The numbers you saw above and most you will see from me are based on my Points Above Normal (PAN) metric. It is a simple number that is exactly what the descriptor indicates; it tells you how many points above an average team a team or unit is. It adjusts for quality of opponent, excludes 1AA cupcake games and any plays where the lead is 17+ in the second half. +7 will probably get you in the top 25. +14 should put you in a BCS bowl and +21 is typically good enough for a title shot.
Last year Michigan finished +2 with a +10 on offense and a –6 on defense (the remaining gap comes from special teams). Because the offense/defense spread was the one of the ten biggest over the last 8 years, it will make more specific comparisons difficult and we’ll restrict the study to teams around +2 overall.
Since 2005, 18 BCS conference schools have undergone a coaching change after a season between +0 and +4.
|Team||Season||Conf||Change||New Coach||Old Coach|
|Arizona St||2007||PAC 10||7||7||1|
|Kansas St||2006||Big XII||0||1||1|
|S Florida||2010||Big East||0||2||2|
|Oklahoma St||2005||Big XII||-7||-3||4|
Dennis Erickson, Gene Chizik, Jimbo Fisher and Brian Kelly all pushed their new teams ahead by at least five points in their first seasons while Dan Hawkins, Turner Gill, Ed Orgeron and Mike Gundy all saw their teams take the biggest dips in year one.
On average, teams regressed by about a point per game in the first year of a new coach versus the previous year under the departed coach.
In general, a new coach coming into a BCS program coming off a season similar to Michigan’s don’t trend toward major changes in either direction, but some big swings have come under similar situations.
The Offense and the Defense
Regression to the mean will be the friend and foe of Michigan this year. The offense will be hard pressed to maintain the high levels of success and the defense will almost certainly make a step forward. The question is how much in each direction.
In my database of the last 8 years, there have been 58 BCS teams that had defenses within 2 points of Michigan’s lowly –6 from last year. Across those teams, the following year saw teams improve on the defensive side by about 4 points. 21 of the 58 teams showed improvements of a touchdown or more.
The offensive side shows similar numbers. Only 35 teams over the timeframe were within two points of Michigan’s +10 last season. Of those 35, 8 improved from there and the other 27 declined. The average change mirrored the defense at 4 points to average. The teams who were able to buck the trend were truly elite offenses. Of the four teams to go from Michigan’s range and improve by more than 2 points, two were the 2005 finalists Texas and USC, Oklahoma’s basketball on grass of 2008 and Florida in Tebow’s Heisman winning season of 2007.

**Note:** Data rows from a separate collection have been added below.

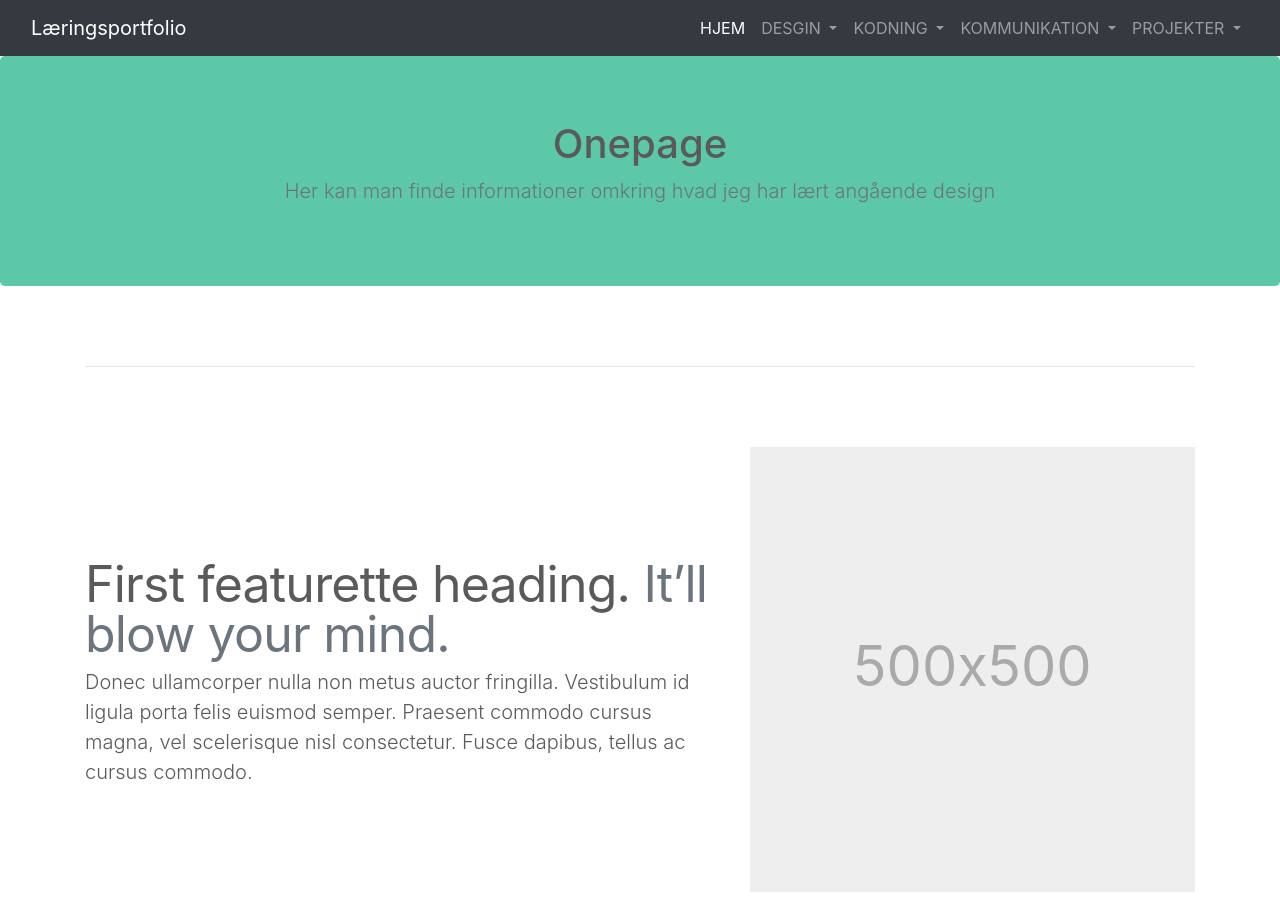
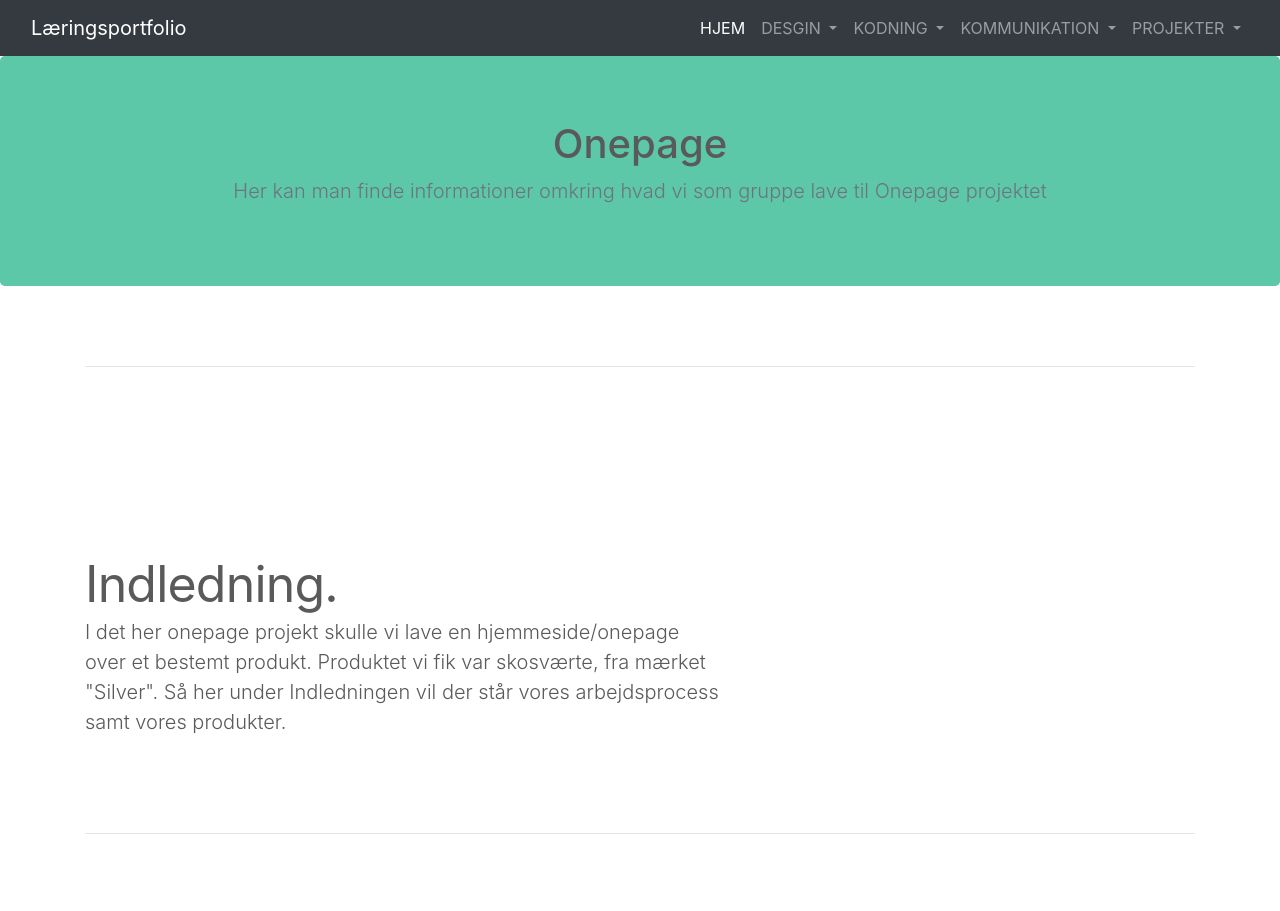
Before and after one commit to Jhm20P/L-ringsportfolio, a PHP site: page /onepage.php in a window 1280 px wide. Shown: the top 911 px of the page. Run offline with PHP 8.4, Linux system fonts and the light colour scheme; some libraries are stand-ins or nearby versions.

Commit message:
Update onepage.php

```diff
--- a/lærings-portfolio/onepage.php
+++ b/lærings-portfolio/onepage.php
@@ -1,12 +1,13 @@
 <!doctype html>
-<html lang="en">
+<html lang="da">
   <head>
     <meta charset="utf-8">
     <meta name="viewport" content="width=device-width, initial-scale=1, shrink-to-fit=no">
     <meta name="description" content="">
-    <meta name="author" content="Mark Otto, Jacob Thornton, and Bootstrap contributors">
+    <meta name="author" content="Jonas Hawthorn Mikkelsen">
     <meta name="generator" content="Jekyll v4.1.1">
-    <title>Carousel Template · Bootstrap</title>
+    <link rel="icon" href="favicon.ico">
+    <title>Onepage</title>
 
     <link rel="canonical" href="https://getbootstrap.com/docs/4.5/examples/carousel/">
 
@@ -15,9 +16,11 @@
 
     <!-- Bootstrap core CSS -->
 <link href="assets/dist/css/bootstrap.min.css" rel="stylesheet">
+  <!-- EGEN CSS -->
 <link rel="stylesheet" href="underside.css">
 <link rel="stylesheet" href="bodyfix.css">
-
+<link rel="stylesheet" href="billede.css">
+  <!-- INTERN CSS -->
     <style>
       .bd-placeholder-img {
         font-size: 1.125rem;
@@ -37,14 +40,15 @@
     <!-- Custom styles for this template -->
     <link href="carousel.css" rel="stylesheet">
   </head>
+  <!-- MENU BAR -->
   <?php include("Menu.inc"); ?>
 
 <main role="main">
-
+<!-- SEKTION MED OVERSKRIFT OG UNDEROVERSKRIFT -->
   <section class="jumbotron text-center">
     <div class="container">
       <h1>Onepage</h1>
-      <p class="lead text-muted">Her kan man finde informationer omkring hvad jeg har lært angående design</p>
+      <p class="lead text-muted">Her kan man finde informationer omkring hvad vi som gruppe lave til Onepage projektet</p>
     </div>
   </section>
 
@@ -58,41 +62,91 @@
     <!-- START THE FEATURETTES -->
 
     <hr class="featurette-divider">
-
+    <!-- INDLEDNING -->
     <div class="row featurette">
       <div class="col-md-7">
-        <h2 class="featurette-heading">First featurette heading. <span class="text-muted">It’ll blow your mind.</span></h2>
-        <p class="lead">Donec ullamcorper nulla non metus auctor fringilla. Vestibulum id ligula porta felis euismod semper. Praesent commodo cursus magna, vel scelerisque nisl consectetur. Fusce dapibus, tellus ac cursus commodo.</p>
+        <h2 class="featurette-heading">Indledning.</h2>
+        <p class="lead">I det her onepage projekt skulle vi lave en hjemmeside/onepage over et bestemt produkt. Produktet vi fik var skosværte, fra mærket "Silver". Så her under Indledningen vil der står vores arbejdsprocess samt vores produkter.</p>
+      </div>
+    </div>
+    <!-- INDLEDNING SLUT -->
+    <hr class="featurette-divider">
+    <!-- EMPATHIZE -->
+    <div class="row featurette">
+      <div class="col-md-7 order-md-2">
+        <h2 class="featurette-heading">Onepage. <span class="sidenavn">Empathize.</span></h2>
+        <p class="lead">Det første vi lavede var en en research oversigt over virksomheden "Silver" som var dem der har produceret den skosværte vi fik.</p>
+        <p class="lead"><cite>-Terkel, Sine og Jonas, Moodle/<a class="google" href="https://docs.google.com/document/d/1AC7nCyhnkEZyyxV6ES8CdYuCzKk2DwkUlzRiJi-wxXE/edit?usp=sharing" target="_blank">Google docs</a>, <time datetime="2020-11-09">9 November, 2020</time></cite></p>
+      </div>
+      <div class="col-md-5 order-md-1">
+        <img src="silver.png" alt="">
+      </div>
+    </div>
+    <!-- EMPATHIZE SLUT -->
+    <hr class="featurette-divider">
+    <!-- IDEATE -->
+    <div class="row featurette">
+      <div class="col-md-7">
+        <h2 class="featurette-heading">Onepage. <span class="sidenavn">Ideate.</span></h2>
+        <p class="lead">Det er så her vi begyndte med at brainstorme alt hvad vores onepage skulle have i forhold til vores produkt. Igen brugte vi en tavle til at skrive alle vores ideér ned på.</p>
+        <p class="lead"><cite>-Terkel, Sine og Jonas, Moodle/<a class="google" href="https://docs.google.com/document/d/1AC7nCyhnkEZyyxV6ES8CdYuCzKk2DwkUlzRiJi-wxXE/edit?usp=sharing" target="_blank">Google docs</a>, <time datetime="2020-11-10">10 November, 2020</time></cite></p>
       </div>
       <div class="col-md-5">
-        <svg class="bd-placeholder-img bd-placeholder-img-lg featurette-image img-fluid mx-auto" width="500" height="500" xmlns="http://www.w3.org/2000/svg" preserveAspectRatio="xMidYMid slice" focusable="false" role="img" aria-label="Placeholder: 500x500"><title>Placeholder</title><rect width="100%" height="100%" fill="#eee"/><text x="50%" y="50%" fill="#aaa" dy=".3em">500x500</text></svg>
+        <img src="skopleje.png" alt="">
       </div>
     </div>
-
+    <!-- IDEATE SLUT -->
     <hr class="featurette-divider">
-
+    <!-- PROTOTYPE OG TEST -->
     <div class="row featurette">
       <div class="col-md-7 order-md-2">
-        <h2 class="featurette-heading">Oh yeah, it’s that good. <span class="text-muted">See for yourself.</span></h2>
-        <p class="lead">Donec ullamcorper nulla non metus auctor fringilla. Vestibulum id ligula porta felis euismod semper. Praesent commodo cursus magna, vel scelerisque nisl consectetur. Fusce dapibus, tellus ac cursus commodo.</p>
+        <h2 class="featurette-heading">Onepage. <span class="sidenavn">Prototype og test.</span></h2>
+        <p class="lead">Her begyndte vi med at skitsere vores onepage med wireframes både for mobil, tablet og desktop. Når vi var færdige med den første version, gik vi ud testede. Efter test lavede vi ændringer i forhold til det feedback vi havde fået, og sådan gjorde vi 3 gange.</p>
+        <p class="lead">sidste prototype mobil</p>
+        <img src="2mobilproto.png" alt="">
+        <p class="">sidste prototype tablet</p>
+        <img src="2tabletproto.png" alt="">
+        <p class="lead">sidste prototype desktop</p>
+        <img src="2desktopproto.png" alt="">
+        <p class="lead"><cite>-Terkel, Sine og Jonas, Moodle/<a class="google" href="https://docs.google.com/document/d/1AC7nCyhnkEZyyxV6ES8CdYuCzKk2DwkUlzRiJi-wxXE/edit?usp=sharing" target="_blank">Google docs</a>, <time datetime="2020-11-10">10 November, 2020</time></cite></p>
       </div>
       <div class="col-md-5 order-md-1">
-        <svg class="bd-placeholder-img bd-placeholder-img-lg featurette-image img-fluid mx-auto" width="500" height="500" xmlns="http://www.w3.org/2000/svg" preserveAspectRatio="xMidYMid slice" focusable="false" role="img" aria-label="Placeholder: 500x500"><title>Placeholder</title><rect width="100%" height="100%" fill="#eee"/><text x="50%" y="50%" fill="#aaa" dy=".3em">500x500</text></svg>
+        <p class="lead">Første prototype mobil</p>
+        <img src="1mobilproto.png" alt="">
+        <p class="">Første prototype tablet</p>
+        <img src="1tabletproto.png" alt="">
+        <p class="lead">Første prototype desktop</p>
+        <img src="1desktopproto.png" alt="">
       </div>
     </div>
-
+    <!-- PROTOTYPE OG TEST SLUT -->
     <hr class="featurette-divider">
-
+    <!-- HIGH FIDELITY -->
     <div class="row featurette">
       <div class="col-md-7">
-        <h2 class="featurette-heading">And lastly, this one. <span class="text-muted">Checkmate.</span></h2>
-        <p class="lead">Donec ullamcorper nulla non metus auctor fringilla. Vestibulum id ligula porta felis euismod semper. Praesent commodo cursus magna, vel scelerisque nisl consectetur. Fusce dapibus, tellus ac cursus commodo.</p>
+        <h2 class="featurette-heading">Onepage. <span class="sidenavn">High fidelity.</span></h2>
+        <p class="lead">Til vores high fidelity lavede vi først et styletile, der ligesom skulle kort og præcis forklare hvilke skrifttyper der skulle bruges, hvor de skulle bruges. Hvilke farver der skulle bruges samt hvor de skulle bruges. I styletile har vi også vist et billede eksempel som vi skulle bruge på vores onepage. Men når vi var færdige med at lave det her styletile kunne vi gå ud og lave vores high fidelity.</p>
+        <p class="lead">Du kan finde high fidelity for mobilen <a href="https://xd.adobe.com/view/7f0c0e3c-36c0-486b-b83e-59514aa23014-2a5f/?fbclid=IwAR2LXf22g36-k2ygXkK6v9Cr0qFZNpRrVr_ecV5ExkOa1fTDLf5rXRUT-VU" target="_blank">her</a>.</p>
+        <p class="lead">Du kan finde high fidelity for tablet <a href="https://xd.adobe.com/view/d4519a7b-cec9-47f2-9cb3-99c25b859fd2-8102/?fbclid=IwAR2jsOIAZ959Wk3MfAvdmMqnxnUF3noFbg_XyVMXP8-iEw2612qFjgU_WnE" target="_blank">her</a>.</p>
+        <p class="lead">Du kan finde high fidelity for desktopen <a href="https://xd.adobe.com/view/f202454e-6980-4c00-b114-9afa2e306a1f-a751/?fbclid=IwAR0rVjEK5g-asbFDhmGuH_8YNifQNh2j3c3JCfcCHhP-XuCyMXVi51sQzJM" target="_blank">her</a>.</p>
+        <p class="lead"><cite>-Terkel, Sine og Jonas, Moodle/<a class="google" href="https://docs.google.com/document/d/1AC7nCyhnkEZyyxV6ES8CdYuCzKk2DwkUlzRiJi-wxXE/edit?usp=sharing" target="_blank">Google docs</a>, <time datetime="2020-11-13">11-13 November, 2020</time></cite></p>
       </div>
       <div class="col-md-5">
-        <svg class="bd-placeholder-img bd-placeholder-img-lg featurette-image img-fluid mx-auto" width="500" height="500" xmlns="http://www.w3.org/2000/svg" preserveAspectRatio="xMidYMid slice" focusable="false" role="img" aria-label="Placeholder: 500x500"><title>Placeholder</title><rect width="100%" height="100%" fill="#eee"/><text x="50%" y="50%" fill="#aaa" dy=".3em">500x500</text></svg>
+        <img src="styletile.png" alt="">
       </div>
     </div>
-
+    <!-- HIGH FIDELITY SLUT -->
+    <hr class="featurette-divider">
+    <!-- IMPLEMENTERING -->
+    <div class="row featurette">
+      <div class="col-md-7">
+        <h2 class="featurette-heading">Onepage. <span class="sidenavn">Implementering.</span></h2>
+        <p class="lead">I vores Implementering fase skulle vi kode vores onepage efter hvordan vi har haft den på vores high fidelity eksempler. Efter at vi havde kodet vores onepage gik vi rundt og testede onepage, ved at spørge folk(klassekamerater) hvad de synes om vores onepage, og hvad vi kunne gøre bedre ved den.</p>
+        <p class="lead">Vi endte med at få en onepage der kom til at sådan her ud, og du kan finde linket <a href="http://10741.apache.eadania.dk/onepage/index.html?fbclid=IwAR0TXWrmj_-SuQe0uBUK4Uy2vQE4vkHVHBjnxt2g27E5Hw0JvMh7SxhqsqA" target="_blank">her</a>.</p>
+        <p class="lead"><cite>-Terkel, Sine og Jonas, Moodle/<a class="google" href="https://docs.google.com/document/d/1AC7nCyhnkEZyyxV6ES8CdYuCzKk2DwkUlzRiJi-wxXE/edit?usp=sharing" target="_blank">Google docs</a>, <time datetime="2020-11-19">16-19 November, 2020</time></cite></p>
+      </div>
+    </div>
+    <!-- IMPLEMENTERING SLUT -->
     <hr class="featurette-divider">
 
     <!-- /END THE FEATURETTES -->
@@ -108,10 +162,11 @@
       <i class="fab fa-instagram footer-icon"></i>
       <i class="fas fa-envelope footer-icon"></i>
 
-    <p>© Copyright 2020 Jonas Hawthorn Mikkelsen</p>
+    <p class="copyright">© Copyright 2020 Jonas Hawthorn Mikkelsen</p>
   </div>
   </footer>
 </main>
+<!-- JAVASCRIPT BRUGT TIL ALLE UNDERSIDER -->
 <script src="https://code.jquery.com/jquery-3.5.1.slim.min.js" integrity="sha384-DfXdz2htPH0lsSSs5nCTpuj/zy4C+OGpamoFVy38MVBnE+IbbVYUew+OrCXaRkfj" crossorigin="anonymous"></script>
       <script>window.jQuery || document.write('<script src="assets/js/vendor/jquery.slim.min.js"><\/script>')</script><script src="assets/dist/js/bootstrap.bundle.min.js"></script>
 </html>
```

Between a coaching change and where the offense and defense landed from last season, the strongest indicator that Michigan will move forward is in the success that Brady Hoke has had taking mid- and low-level programs, and consistently moving them forward. Beyond that, the optimistic scenario is ride the Hoke wave, Mattison gets a returner-heavy defense to make the leap and finding a combination of new and old on offense to hold on to all the success we can. A realistically optimistic outcome is probably a 5-point improvement generated on the back of the defense, a top 25 finish and the table set for 2012. The historical mean points to a worse offense, better defense but ultimately similar 7-8 wins.
No team in my database history has lost a coach after the kind of season (+16) that Ohio had in 2010. Five schools have been at least +10 and gone through a coaching change.
|Team||Season||Conf||Change||New Coach||Old Coach|
|W Virginia||2008||Big East||-11||1||12|
Of those five, Chip Kelly is the only one to push the team forward. Les Miles was able to keep LSU at a very high level while the successors to Brian Kelly, Rich Rodriguez and Bobby Petrino all saw significant drops in their first seasons on the job. A quick look says Ohio is most likely to fall somewhere between Miles and the Big East schools.